Duke loved telling stories, so let's have one for the end. When Ben Webster (one of the guests of this tribute playlist) - who was playing with Teddy Wilson and dreaming to be a part of Duke Ellington Orchestra - received a message from Duke to go and see him, he felt twenty years younger: "I was drunk at the time, but the news sobered me up in a second. I went to see Ellington in the dressing room of the theatre he was playing at the time. He said, ‘Why don’t you come to the rehearsal tomorrow morning?’ Then I realised I had to tell Teddy Wilson that I was leaving him. To be able to do that, I had to get drunk all over again."

This anecdote tells something about Duke's music that can make you emotionally drunk, and then few minutes later, leave you totally sober. This is the feeling evident in the homages I've gathered here: they all alter between ecstasy and calculated movements. Or both are the same? 

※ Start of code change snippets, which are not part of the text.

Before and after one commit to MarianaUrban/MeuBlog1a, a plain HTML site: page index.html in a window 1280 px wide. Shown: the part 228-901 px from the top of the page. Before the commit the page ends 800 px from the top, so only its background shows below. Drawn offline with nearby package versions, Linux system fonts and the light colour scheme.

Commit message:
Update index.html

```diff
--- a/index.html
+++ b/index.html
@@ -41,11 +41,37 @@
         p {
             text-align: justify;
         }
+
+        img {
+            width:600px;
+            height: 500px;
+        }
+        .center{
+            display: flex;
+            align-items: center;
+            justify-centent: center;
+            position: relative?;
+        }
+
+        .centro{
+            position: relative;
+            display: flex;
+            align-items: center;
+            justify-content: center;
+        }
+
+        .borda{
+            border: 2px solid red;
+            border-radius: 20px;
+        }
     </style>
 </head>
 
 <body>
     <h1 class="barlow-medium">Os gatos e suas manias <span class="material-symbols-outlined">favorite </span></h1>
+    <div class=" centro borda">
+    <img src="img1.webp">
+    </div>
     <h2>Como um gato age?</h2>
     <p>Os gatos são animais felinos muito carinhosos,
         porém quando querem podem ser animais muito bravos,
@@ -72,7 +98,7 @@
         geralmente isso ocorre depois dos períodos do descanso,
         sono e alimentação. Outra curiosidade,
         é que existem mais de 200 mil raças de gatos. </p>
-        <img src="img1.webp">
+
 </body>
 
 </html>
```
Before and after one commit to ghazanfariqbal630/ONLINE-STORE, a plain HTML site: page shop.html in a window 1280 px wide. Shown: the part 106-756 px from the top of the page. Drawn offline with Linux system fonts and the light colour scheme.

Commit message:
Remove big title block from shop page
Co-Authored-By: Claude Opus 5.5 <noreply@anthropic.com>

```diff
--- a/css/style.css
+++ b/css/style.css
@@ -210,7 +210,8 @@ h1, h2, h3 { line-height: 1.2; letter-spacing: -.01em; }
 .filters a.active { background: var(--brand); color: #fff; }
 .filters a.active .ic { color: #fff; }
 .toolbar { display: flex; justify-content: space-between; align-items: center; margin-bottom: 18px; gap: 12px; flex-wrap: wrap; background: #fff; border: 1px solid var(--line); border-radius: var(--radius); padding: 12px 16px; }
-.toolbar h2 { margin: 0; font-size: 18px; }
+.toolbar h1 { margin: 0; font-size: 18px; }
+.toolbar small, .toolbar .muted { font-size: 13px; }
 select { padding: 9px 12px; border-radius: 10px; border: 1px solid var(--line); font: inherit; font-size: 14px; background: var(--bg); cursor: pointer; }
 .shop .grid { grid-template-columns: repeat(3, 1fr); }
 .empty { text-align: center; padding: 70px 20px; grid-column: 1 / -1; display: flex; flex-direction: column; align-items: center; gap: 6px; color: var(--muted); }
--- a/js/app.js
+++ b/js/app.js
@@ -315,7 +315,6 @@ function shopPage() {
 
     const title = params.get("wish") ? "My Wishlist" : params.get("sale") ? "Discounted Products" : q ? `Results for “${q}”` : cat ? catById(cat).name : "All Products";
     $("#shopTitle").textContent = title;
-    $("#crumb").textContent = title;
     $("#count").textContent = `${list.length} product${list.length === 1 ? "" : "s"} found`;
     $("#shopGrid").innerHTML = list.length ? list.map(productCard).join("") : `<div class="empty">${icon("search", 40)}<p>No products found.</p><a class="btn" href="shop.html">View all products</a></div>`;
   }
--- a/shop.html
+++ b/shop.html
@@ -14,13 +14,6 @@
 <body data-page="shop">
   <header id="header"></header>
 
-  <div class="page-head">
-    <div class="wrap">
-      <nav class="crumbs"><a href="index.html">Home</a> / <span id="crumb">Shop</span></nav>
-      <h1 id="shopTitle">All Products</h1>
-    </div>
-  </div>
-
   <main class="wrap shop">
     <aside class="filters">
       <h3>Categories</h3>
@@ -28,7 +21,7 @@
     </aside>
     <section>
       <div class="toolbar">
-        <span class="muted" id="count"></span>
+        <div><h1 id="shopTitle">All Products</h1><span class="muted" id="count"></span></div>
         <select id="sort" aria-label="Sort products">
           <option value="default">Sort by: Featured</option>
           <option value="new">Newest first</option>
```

Friday, October 12, 2012

Why Concerto for Cootie is a Masterpiece

André Hodeir here:

The Duke Ellington Orchestra recorded Concerto for Cootie, on March 15, 1940. It was especially written for his trumpet player, Cootie Williams. Later, Bob Russell wrote lyrics for the instrumental piece, and in 14 August 1943 Ellington did record the vocal version, featuring Al Hibbler as the singer, and apparently "it was a number one hit R&B chart for eight non-consecutive weeks and number six on the pop chart." This time the title of the song changed to Do Nothing Till You Hear From Me this and was recorded many times after that. Ella Fitzgerald, Louis Armstrong and Dinah Washington were among the people who sang in what was originally a concerto for trumpet wizard and master of mute plunger, Cootie Williams.

Sunday, October 7, 2012

Ad-Lib#2: Beware of Baker and Heywood

Beware of Mr. Baker is the title of a new documentary, and exceptionally a good one, about legendary drummer Ginger Baker which is going to be screened at this year's London Film Festival.

The programme booklet of the 56th London Film Festival insists in calling Baker "the world’s greatest drummer" which he obviously is not, as you will see in this accurate portrait of his musical (and geographical) journeys, ambitions and passions, how he is cut by Art Blakey in one of so many drum battles Baker set with the giants he praised. Even in the only scenes in the film that he is not bragging, or insulting people (including himself) he drops a few tears about his only "true friends" and "idols", Phil Seamen, Max Roach, Art Blakey and Elvin Jones. That's exactly the moment one begin to understand the reason for Mr. Baker's contempt for many of his ex-colleagues, among them, unjustly, Jack Bruce of the Cream. Baker talks about Time all the time. That's what he feels as what many rock musicians lack and why they cannot keep up with him and his complex rhythmic fireworks. He wants to be acknowledged in the idiom of jazz, and not became the context of his stardom, rock music.

Wednesday, October 3, 2012

Big Band Business Down in Florida

Left to right: Buddy DeFranco, Sammy Kaye, Duke Ellington, Larry Elgart, Jackie Gleason, Les Elgart, Count Basie, Freddy Martin, Guy Lombardo, Phil Napoleon. Florida (probably Miami)